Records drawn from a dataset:

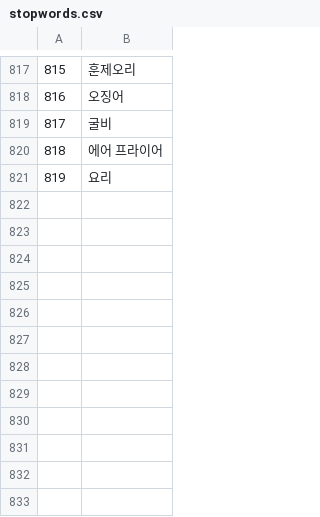
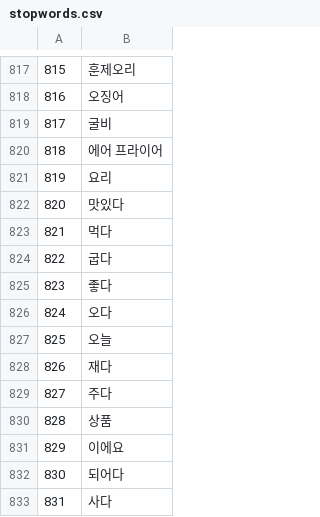
Before and after one commit to Raphaelkim96/Star_Rating_Review_KJH, a CSV file: Star_rating_review/stopwords_data/stopwords.csv, drawn as a sheet; only a part is shown, gaps mark what is left out.

```diff
--- a/Star_rating_review/stopwords_data/stopwords.csv
+++ b/Star_rating_review/stopwords_data/stopwords.csv
@@ -821 +821,13 @@
 819,요리
+820,맛있다
+821,먹다
+822,굽다
+823,좋다
+824,오다
+825,오늘
+826,재다
+827,주다
+828,상품
+829,이에요
+830,되어다
+831,사다
```
Also changed, not shown: 22 other files.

Task description:
All of the entries above are to be restated word for word, minus the images.

Solution to the problem:
Before and after one commit to Raphaelkim96/Star_Rating_Review_KJH, a CSV file: Star_rating_review/stopwords_data/stopwords.csv, drawn as a sheet; only a part is shown, gaps mark what is left out.

```diff
--- a/Star_rating_review/stopwords_data/stopwords.csv
+++ b/Star_rating_review/stopwords_data/stopwords.csv
@@ -821 +821,13 @@
 819,요리
+820,맛있다
+821,먹다
+822,굽다
+823,좋다
+824,오다
+825,오늘
+826,재다
+827,주다
+828,상품
+829,이에요
+830,되어다
+831,사다
```
Also changed, not shown: 22 other files.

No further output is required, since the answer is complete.